A BFBE Original Recipe: Kitchen Sink Mac and Cheese

This all started because I had a nostalgic craving for macaroni and cheese mixed with cut-up hot dogs. By the time I was finished, I had created an original recipe, which I now present to you here as Kitchen Sink Mac and Cheese.

This preparation was largely driven by what was available in my refrigerator, and, as with any Mac and Cheese recipe, you are more than welcome to take liberties with ingredients and amounts. I had put a lot of thought into what types of cheese to use, and ultimately decided on a majority of sharp cheddar, a little bit of bleu cheese to add tang, and a small mound of grated romano cheese. We had some cherry tomatoes sitting on the kitchen island that we like to snack on, and I picked out a handful of those to add a little bit of flavor and color. Then, feeling guilty about the overly indulgent aspects of a dish that involves pasta wallowing in a slurry of melted cheese, I opted to add some chopped kale to the mix, just so that I could say that it’s got a serving of vegetables in there.

Oh yes, the hot dog aspect. I didn’t have any hot dogs, but I did have some turkey kielbasa, so I took about half of a package, diced it, and folded it into the mixture just before putting the casserole into the oven.

Kitchen Sink Mac and Cheese, as with every recipe of this type, starts with a bechamel sauce, into which the cheeses are melted until you have a nice, thick, satin-smooth sauce. Toss with boiled pasta, add your supplemental ingredients, top with bread crumbs, and set into the oven for about 30 minutes.

The results of my hodgepodge approach were surprisingly tasty, and quite photogenic. The sauce was far from bland, which avoided the cardinal sin of most single-cheese preparations – the bleu cheese added sharpness, the cheddar contributed body, and the romano possessed a salty aspect that brought out the best in everything else. The rest of the ingredients presented a nice contrast of textures – kale holds up well under cooking, so it doesn’t disintegrate into nothingness like spinach and still retains some crunch, and kale’s bitterness presents a nice counterpoint to the sweetness of the cherry tomatoes, which were little mini-explosions of fresh tomato flavor whenever you encountered them on a fork. Plus, hey, kielbasa chunks!

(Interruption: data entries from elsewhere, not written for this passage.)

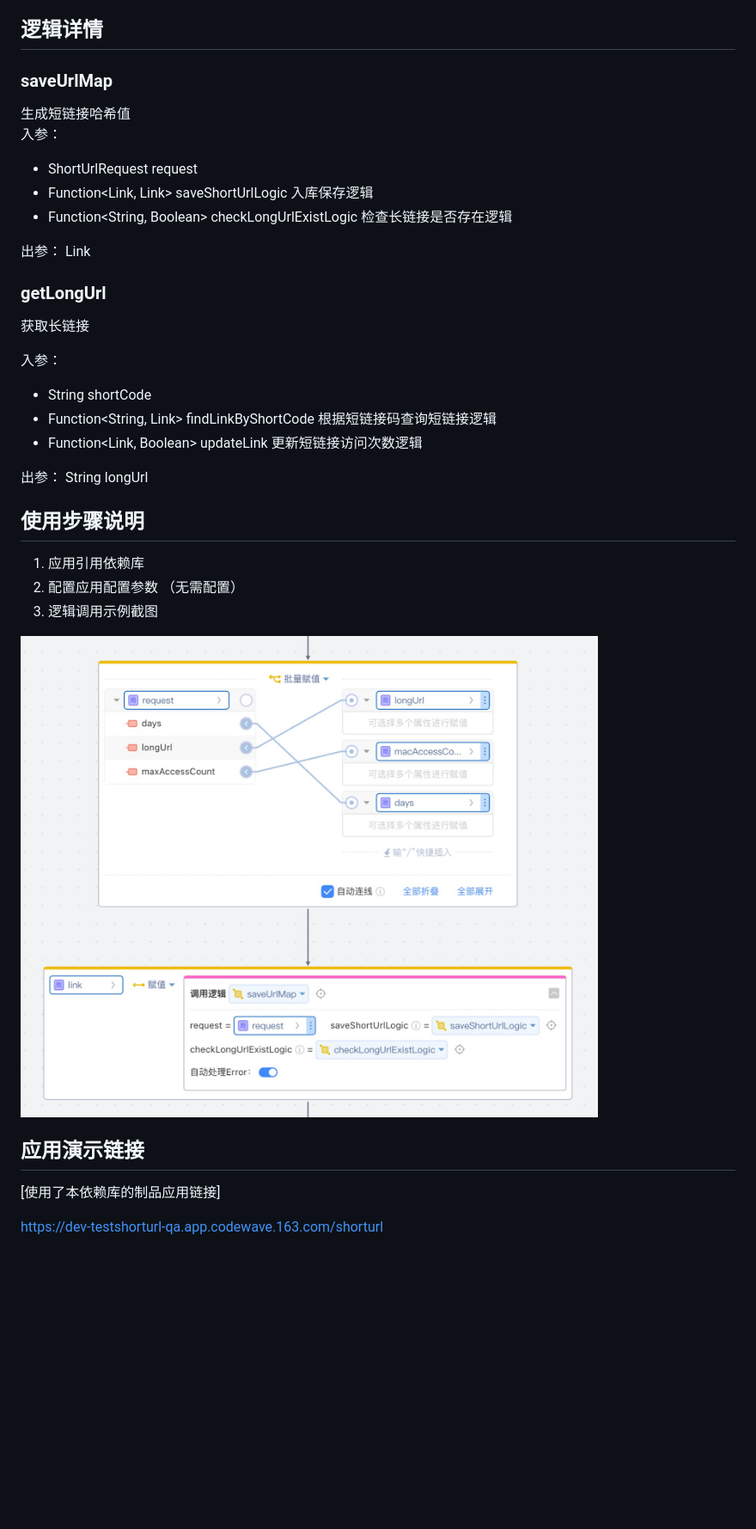
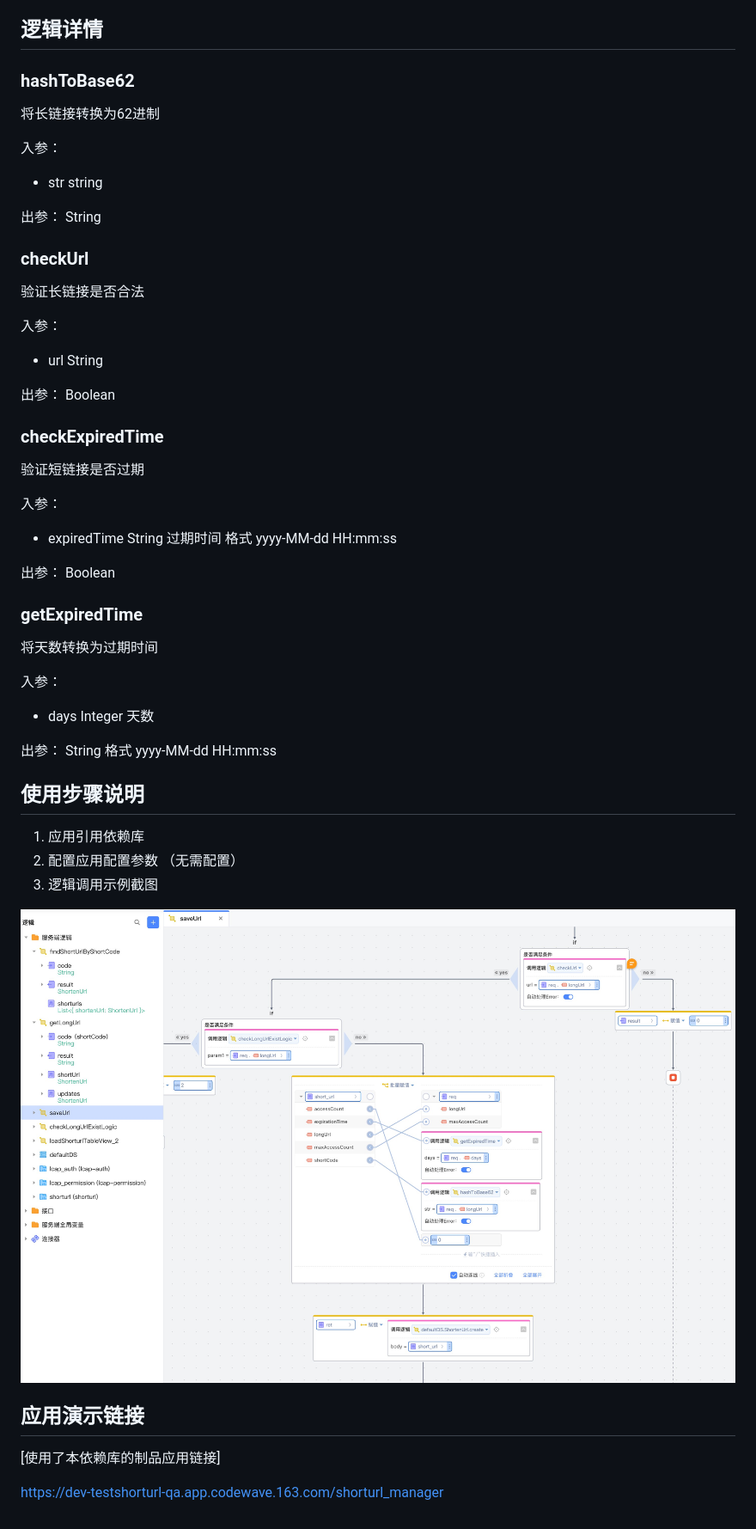
Before and after one commit to netease-lcap/CodeWaveSummerCompetition2024, a Markdown page: shorturl_fdddf/README.md, the part around the change. Shown at 86% size. GitHub-like rendering; pictures changed too: shorturl_fdddf/Snipaste_2024-04-29_01-51-36.jpg (deleted), shorturl_fdddf/Snipaste_2024-05-09_00-16-24.jpg (added); blank space fills up the shorter version.

Commit message:
update shorturl as template

```diff
--- a/shorturl_fdddf/README.md
+++ b/shorturl_fdddf/README.md
@@ -4,38 +4,54 @@
 
 ## 逻辑详情
 
-### saveUrlMap
+### hashToBase62
 
-生成短链接哈希值
-入参：
-* ShortUrlRequest request
-* Function<Link, Link> saveShortUrlLogic 入库保存逻辑
-* Function<String, Boolean> checkLongUrlExistLogic  检查长链接是否存在逻辑
-
-出参： Link
-
-### getLongUrl
-
-获取长链接
+将长链接转换为62进制
 
 入参：
-* String shortCode
-* Function<String, Link> findLinkByShortCode  根据短链接码查询短链接逻辑
-* Function<Link, Boolean> updateLink  更新短链接访问次数逻辑
+* str string
 
-出参： String longUrl
+出参： String
+
+### checkUrl
+
+验证长链接是否合法
+
+入参：
+* url String
+
+出参： Boolean
+
+### checkExpiredTime
+
+验证短链接是否过期
+
+入参：
+* expiredTime String 过期时间 格式 yyyy-MM-dd HH:mm:ss
+
+出参： Boolean
+
+
+### getExpiredTime
+
+将天数转换为过期时间
+
+入参：
+* days Integer 天数
+
+出参： String 格式 yyyy-MM-dd HH:mm:ss
 
 
 ## 使用步骤说明
 
 1.  应用引用依赖库
 2.  配置应用配置参数 （无需配置）
-3. 逻辑调用示例截图
+3.  逻辑调用示例截图
 
-![Snipaste_2024-04-29_01-51-36.jpg](Snipaste_2024-04-29_01-51-36.jpg)
+![Snipaste_2024-05-09_00-16-24.jpg](Snipaste_2024-05-09_00-16-24.jpg)
 
 ## 应用演示链接
 
 [使用了本依赖库的制品应用链接]
 
-https://dev-testshorturl-qa.app.codewave.163.com/shorturl
+https://dev-testshorturl-qa.app.codewave.163.com/shorturl_manager
```
Also changed, not shown: 10 other files.
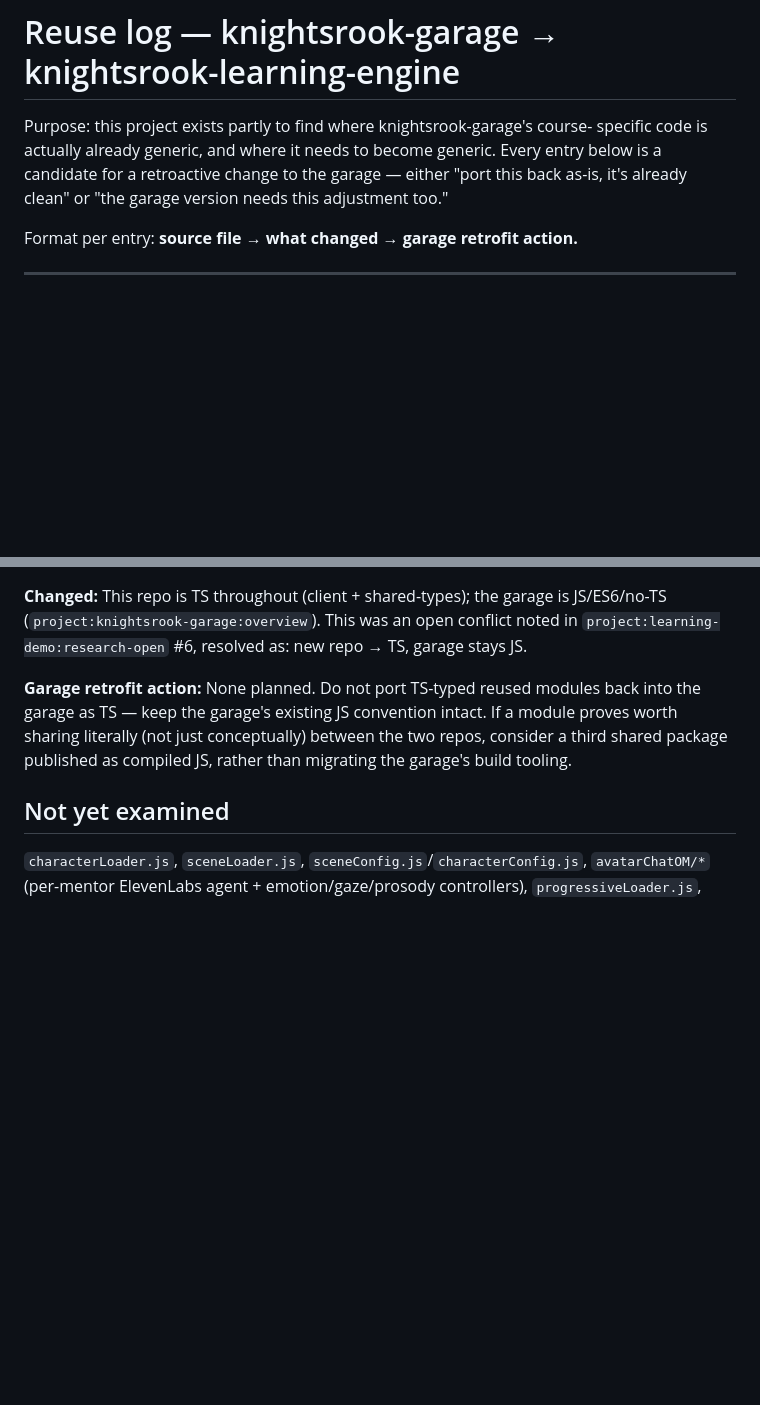
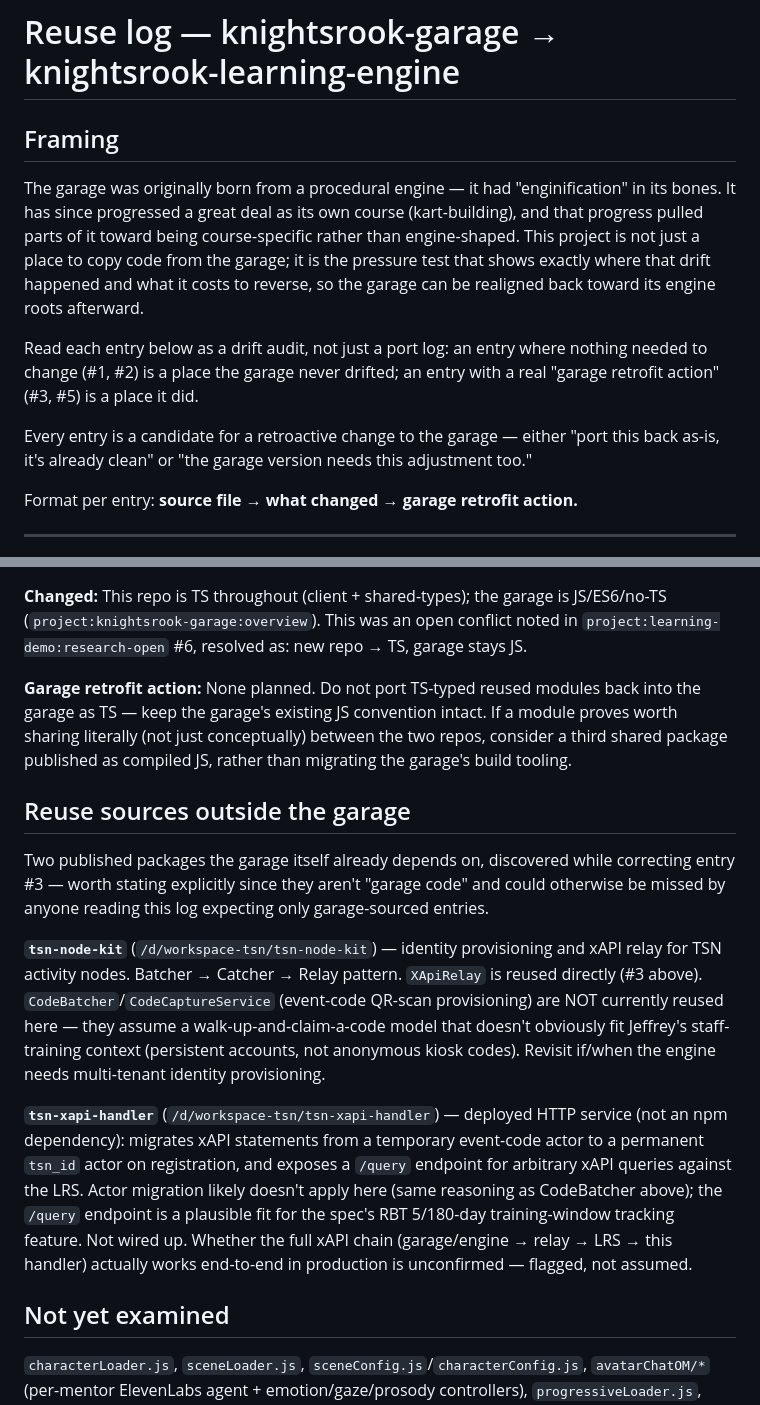
Before and after one commit to robertgardunia/knightsrook-learning-engine, a Markdown page: docs/reuse-log.md, 2 parts joined by grey strips. Drawn GitHub-style; blank space fills up the shorter version.

Commit message:
Document the engine-roots framing and tsn-node-kit/tsn-xapi-handler as explicit reuse sources
These were only discussed in chat, not written down. Adds a Framing section
explaining the project's actual purpose (a drift audit against the garage's
original procedural-engine roots, not just a code-copy exercise), and a
Reuse sources outside the garage section documenting tsn-node-kit and
tsn-xapi-handler explicitly, including what's NOT currently reused and why
(CodeBatcher/CodeCaptureService's event-code provisioning model doesn't
obviously fit Jeffrey's persistent-account staff-training context).

```diff
--- a/docs/reuse-log.md
+++ b/docs/reuse-log.md
@@ -1,10 +1,22 @@
 # Reuse log — knightsrook-garage → knightsrook-learning-engine
 
-Purpose: this project exists partly to find where knightsrook-garage's course-
-specific code is actually already generic, and where it needs to become
-generic. Every entry below is a candidate for a retroactive change to the
-garage — either "port this back as-is, it's already clean" or "the garage
-version needs this adjustment too."
+## Framing
+
+The garage was originally born from a procedural engine — it had
+"enginification" in its bones. It has since progressed a great deal as its
+own course (kart-building), and that progress pulled parts of it toward being
+course-specific rather than engine-shaped. This project is not just a place to
+copy code from the garage; it is the pressure test that shows exactly where
+that drift happened and what it costs to reverse, so the garage can be
+realigned back toward its engine roots afterward.
+
+Read each entry below as a drift audit, not just a port log: an entry where
+nothing needed to change (#1, #2) is a place the garage never drifted; an
+entry with a real "garage retrofit action" (#3, #5) is a place it did.
+
+Every entry is a candidate for a retroactive change to the garage — either
+"port this back as-is, it's already clean" or "the garage version needs this
+adjustment too."
 
 Format per entry: **source file → what changed → garage retrofit action.**
 
@@ -139,6 +151,31 @@ If a module proves worth sharing literally (not just conceptually) between the
 two repos, consider a third shared package published as compiled JS, rather
 than migrating the garage's build tooling.
 
+## Reuse sources outside the garage
+
+Two published packages the garage itself already depends on, discovered while
+correcting entry #3 — worth stating explicitly since they aren't "garage
+code" and could otherwise be missed by anyone reading this log expecting only
+garage-sourced entries.
+
+**`tsn-node-kit`** (`/d/workspace-tsn/tsn-node-kit`) — identity provisioning
+and xAPI relay for TSN activity nodes. Batcher → Catcher → Relay pattern.
+`XApiRelay` is reused directly (#3 above). `CodeBatcher`/`CodeCaptureService`
+(event-code QR-scan provisioning) are NOT currently reused here — they assume
+a walk-up-and-claim-a-code model that doesn't obviously fit Jeffrey's
+staff-training context (persistent accounts, not anonymous kiosk codes).
+Revisit if/when the engine needs multi-tenant identity provisioning.
+
+**`tsn-xapi-handler`** (`/d/workspace-tsn/tsn-xapi-handler`) — deployed HTTP
+service (not an npm dependency): migrates xAPI statements from a temporary
+event-code actor to a permanent `tsn_id` actor on registration, and exposes a
+`/query` endpoint for arbitrary xAPI queries against the LRS. Actor migration
+likely doesn't apply here (same reasoning as CodeBatcher above); the `/query`
+endpoint is a plausible fit for the spec's RBT 5/180-day training-window
+tracking feature. Not wired up. Whether the full xAPI chain (garage/engine →
+relay → LRS → this handler) actually works end-to-end in production is
+unconfirmed — flagged, not assumed.
+
 ## Not yet examined
 
 `characterLoader.js`, `sceneLoader.js`, `sceneConfig.js`/`characterConfig.js`,
```
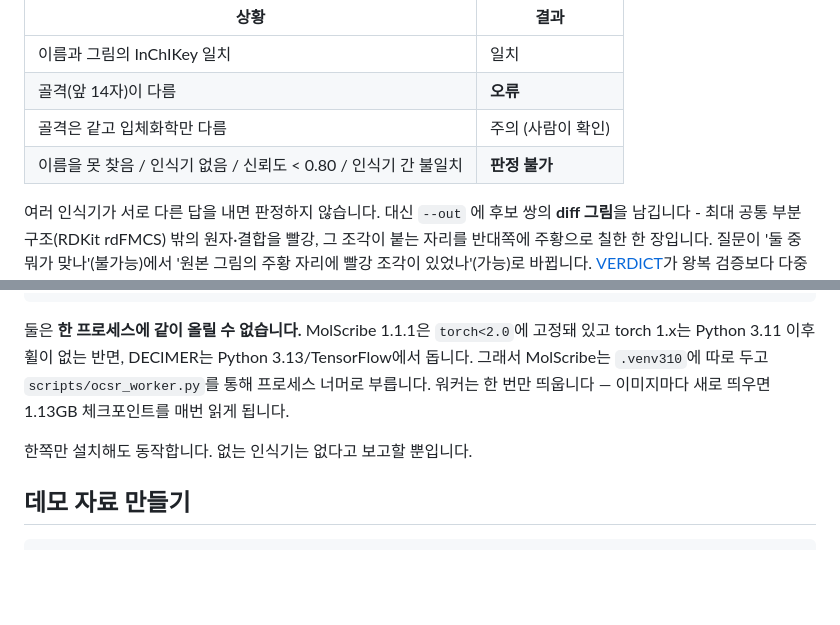
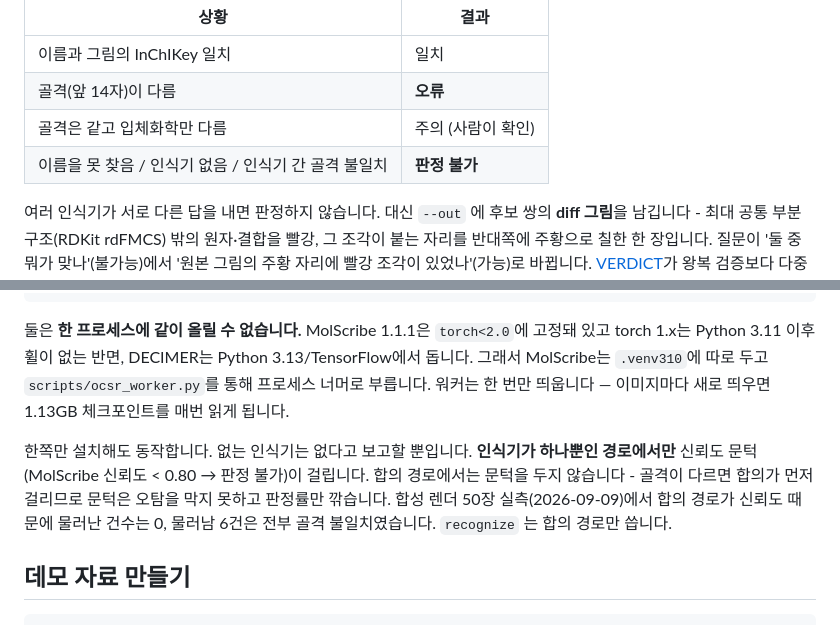
Before and after one commit to Sweet-Butters/train, a Markdown page: README.md, 2 parts joined by grey strips. Rendered like a GitHub page; blank space fills up the shorter version.

Commit message:
docs: 신뢰도 문턱을 합의 경로에서 내리고 단독 엔진 경로로 옮긴다
D 의 50장 실측: 합의 경로에서 신뢰도 때문에 물러난 건수 0, 물러남 6건은 전부
골격 불일치. 문턱은 합의 경로에서 오탐을 막지 못하고 판정률만 깎는다
(결정 4 의 3번). 판정 표에서 내리고 인식기 하나뿐인 경로 설명에만 남긴다.

Co-Authored-By: Claude Fable 5.1 <noreply@anthropic.com>
Claude-Session: https://claude.ai/code/session_01Hyhc3sEAqkQHdeuyT1qkGM

```diff
--- a/README.md
+++ b/README.md
@@ -45,7 +45,7 @@ OCSR 정확도는 76~93%라 오탐이 납니다. 확신이 없으면 반드시 *
 | 이름과 그림의 InChIKey 일치 | 일치 |
 | 골격(앞 14자)이 다름 | **오류** |
 | 골격은 같고 입체화학만 다름 | 주의 (사람이 확인) |
-| 이름을 못 찾음 / 인식기 없음 / 신뢰도 < 0.80 / 인식기 간 불일치 | **판정 불가** |
+| 이름을 못 찾음 / 인식기 없음 / 인식기 간 골격 불일치 | **판정 불가** |
 
 여러 인식기가 서로 다른 답을 내면 판정하지 않습니다. 대신 `--out` 에 후보 쌍의 **diff 그림**을 남깁니다 - 최대 공통 부분구조(RDKit rdFMCS) 밖의 원자·결합을 빨강, 그 조각이 붙는 자리를 반대쪽에 주황으로 칠한 한 장입니다. 질문이 '둘 중 뭐가 맞나'(불가능)에서 '원본 그림의 주황 자리에 빨강 조각이 있었나'(가능)로 바뀝니다.
 [VERDICT](https://arxiv.org/html/2608.22183)가 왕복 검증보다 다중 엔진 합의가 낫다고 보고한 방식입니다.
@@ -70,7 +70,7 @@ bash scripts/setup_ocsr.sh      # MolScribe 환경 + 체크포인트 (1.13GB)
 
 둘은 **한 프로세스에 같이 올릴 수 없습니다.** MolScribe 1.1.1은 `torch<2.0`에 고정돼 있고 torch 1.x는 Python 3.11 이후 휠이 없는 반면, DECIMER는 Python 3.13/TensorFlow에서 돕니다. 그래서 MolScribe는 `.venv310`에 따로 두고 `scripts/ocsr_worker.py`를 통해 프로세스 너머로 부릅니다. 워커는 한 번만 띄웁니다 — 이미지마다 새로 띄우면 1.13GB 체크포인트를 매번 읽게 됩니다.
 
-한쪽만 설치해도 동작합니다. 없는 인식기는 없다고 보고할 뿐입니다.
+한쪽만 설치해도 동작합니다. 없는 인식기는 없다고 보고할 뿐입니다. **인식기가 하나뿐인 경로에서만** 신뢰도 문턱(MolScribe 신뢰도 < 0.80 → 판정 불가)이 걸립니다. 합의 경로에서는 문턱을 두지 않습니다 - 골격이 다르면 합의가 먼저 걸리므로 문턱은 오탐을 막지 못하고 판정률만 깎습니다. 합성 렌더 50장 실측(2026-09-09)에서 합의 경로가 신뢰도 때문에 물러난 건수는 0, 물러남 6건은 전부 골격 불일치였습니다. `recognize` 는 합의 경로만 씁니다.
 
 ## 데모 자료 만들기
 
```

Kitchen Sink Mac and Cheese

4 Tbs butter
1/4 cup flour
2 cups milk

Splash of hot sauce
4oz sharp cheddar, cubed
Small bit of bleu cheese, about 3 or 4 Tbs
1 cup grated romano cheese

16oz penne, rigatoni, or some other tube-shaped pasta

16oz kale, washed and chopped (available in bags for convenience)

8oz kielbasa, cubed

Handful of cherry tomatoes, halved

Bread crumbs (two slices of bread spun in a food processor)

Preheat the oven to 350 degrees, set out a casserole dish, and boil and drain your pasta according to the directions on the box.

Make the sauce by melting the butter in a large pot over medium heat. When the butter has fully melted, add the flour and whisk continuously. You’ll begin with a thick flour-butter paste that will loosen as it cooks. Continue to cook the roux until it toasts to a light brown color, then whisk in the milk until the sauce is smooth and uniform. Bring the mixture to a simmer, then add the cheeses, whisking until everything has melted. Splash in the hot sauce, then taste and adjust with salt, pepper, and more hot sauce.

Add the chopped kale to the sauce – it will look like a lot of kale, but it will wilt quickly as you fold it in. Once the kale has been incorporated, add the cherry tomatoes and the kielbasa, then fold in the pasta.

Turn the mixture into the casserole, then top with bread crumbs. Set the casserole dish on a cookie sheet (to catch spillage) and bake on the center rack of the oven for thirty minutes. Let sit for ten minutes before serving.